The "Hello, world!" program simply writes to the screen. It does not read anything, calculate anything, or allow for user input. Thatโ€™s no fun!

Real programs tend to produce results based on some input that the user of the program gives, rather than just outputting the same thing every time.

For our computer to produce something meaningful, we first need somewhere in the computerโ€™s memory to store data. That is where variables come in.

A variable is simply a name that represents a particular piece of your computerโ€™s memory that has been set aside for you to store, retrieve, and use data.

Every variable has a type, which represents the kind of information you can store inside of it. It tells your compiler how much memory to set aside for the variable, and it defines what you can do with the variable.

We wonโ€™t dive into types in Emojicode, but just know that there are a few basic data types:
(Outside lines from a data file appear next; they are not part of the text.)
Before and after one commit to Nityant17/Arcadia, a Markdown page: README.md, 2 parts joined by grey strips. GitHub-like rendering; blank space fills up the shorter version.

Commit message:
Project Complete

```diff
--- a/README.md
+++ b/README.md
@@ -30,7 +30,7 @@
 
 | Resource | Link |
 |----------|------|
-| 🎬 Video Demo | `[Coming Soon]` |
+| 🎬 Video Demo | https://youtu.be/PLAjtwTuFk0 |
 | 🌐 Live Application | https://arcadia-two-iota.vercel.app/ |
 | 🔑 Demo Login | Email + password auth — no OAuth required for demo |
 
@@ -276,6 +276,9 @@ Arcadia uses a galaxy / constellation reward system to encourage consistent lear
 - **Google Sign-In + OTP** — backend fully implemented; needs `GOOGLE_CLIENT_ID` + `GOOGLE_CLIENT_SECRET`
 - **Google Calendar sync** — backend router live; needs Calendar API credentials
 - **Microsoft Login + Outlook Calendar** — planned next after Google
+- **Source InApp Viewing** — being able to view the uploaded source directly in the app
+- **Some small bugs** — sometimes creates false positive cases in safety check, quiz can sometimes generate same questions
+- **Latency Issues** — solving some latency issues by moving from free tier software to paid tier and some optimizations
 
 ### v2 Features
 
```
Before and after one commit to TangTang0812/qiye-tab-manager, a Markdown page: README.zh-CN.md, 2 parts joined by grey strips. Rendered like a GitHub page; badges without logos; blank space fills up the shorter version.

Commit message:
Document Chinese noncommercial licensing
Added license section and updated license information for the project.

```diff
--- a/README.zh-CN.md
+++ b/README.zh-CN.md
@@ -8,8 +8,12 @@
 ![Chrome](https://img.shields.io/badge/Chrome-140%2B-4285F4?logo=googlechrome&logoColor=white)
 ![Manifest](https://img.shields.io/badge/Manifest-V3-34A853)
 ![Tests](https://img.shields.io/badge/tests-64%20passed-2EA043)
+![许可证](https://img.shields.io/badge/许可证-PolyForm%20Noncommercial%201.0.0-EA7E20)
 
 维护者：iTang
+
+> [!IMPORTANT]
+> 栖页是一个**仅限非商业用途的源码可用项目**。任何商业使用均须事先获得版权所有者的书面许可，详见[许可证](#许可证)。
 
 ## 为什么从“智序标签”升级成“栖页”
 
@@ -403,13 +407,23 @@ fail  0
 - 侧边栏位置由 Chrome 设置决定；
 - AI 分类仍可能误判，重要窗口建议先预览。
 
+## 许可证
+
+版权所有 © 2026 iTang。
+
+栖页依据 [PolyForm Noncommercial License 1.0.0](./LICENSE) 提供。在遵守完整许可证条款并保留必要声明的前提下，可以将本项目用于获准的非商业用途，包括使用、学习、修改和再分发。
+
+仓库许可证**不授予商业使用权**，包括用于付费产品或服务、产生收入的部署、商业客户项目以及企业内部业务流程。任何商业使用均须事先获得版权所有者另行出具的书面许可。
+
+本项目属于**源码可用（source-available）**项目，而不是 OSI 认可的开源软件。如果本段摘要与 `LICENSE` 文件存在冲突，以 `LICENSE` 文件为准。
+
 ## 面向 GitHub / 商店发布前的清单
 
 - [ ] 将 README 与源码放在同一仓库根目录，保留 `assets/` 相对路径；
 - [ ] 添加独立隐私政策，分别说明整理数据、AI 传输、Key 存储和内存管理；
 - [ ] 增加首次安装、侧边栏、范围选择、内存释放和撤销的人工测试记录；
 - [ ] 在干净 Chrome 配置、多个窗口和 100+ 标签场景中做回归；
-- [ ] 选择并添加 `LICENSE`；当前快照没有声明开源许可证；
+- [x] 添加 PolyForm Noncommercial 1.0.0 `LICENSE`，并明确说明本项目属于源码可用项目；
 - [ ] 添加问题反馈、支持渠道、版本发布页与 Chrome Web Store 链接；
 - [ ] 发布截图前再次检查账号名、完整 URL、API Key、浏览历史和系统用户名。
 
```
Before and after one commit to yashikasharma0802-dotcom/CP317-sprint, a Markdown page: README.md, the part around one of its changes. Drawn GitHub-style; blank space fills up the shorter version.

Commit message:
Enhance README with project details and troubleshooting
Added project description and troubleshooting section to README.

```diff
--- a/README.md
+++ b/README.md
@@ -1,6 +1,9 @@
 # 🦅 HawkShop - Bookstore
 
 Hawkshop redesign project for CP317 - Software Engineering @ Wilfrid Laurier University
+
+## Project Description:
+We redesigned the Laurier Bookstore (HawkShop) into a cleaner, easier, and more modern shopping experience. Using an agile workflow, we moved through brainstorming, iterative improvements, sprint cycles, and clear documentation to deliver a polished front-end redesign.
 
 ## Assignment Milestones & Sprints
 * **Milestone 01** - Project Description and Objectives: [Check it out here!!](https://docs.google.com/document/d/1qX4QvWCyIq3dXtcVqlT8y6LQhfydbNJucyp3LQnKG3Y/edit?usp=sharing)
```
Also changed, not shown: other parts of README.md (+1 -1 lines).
  • ๐Ÿ”ข: integer numbers
  • ๐Ÿ’ฏ: decimal numbers
  • ๐Ÿ”ก: text strings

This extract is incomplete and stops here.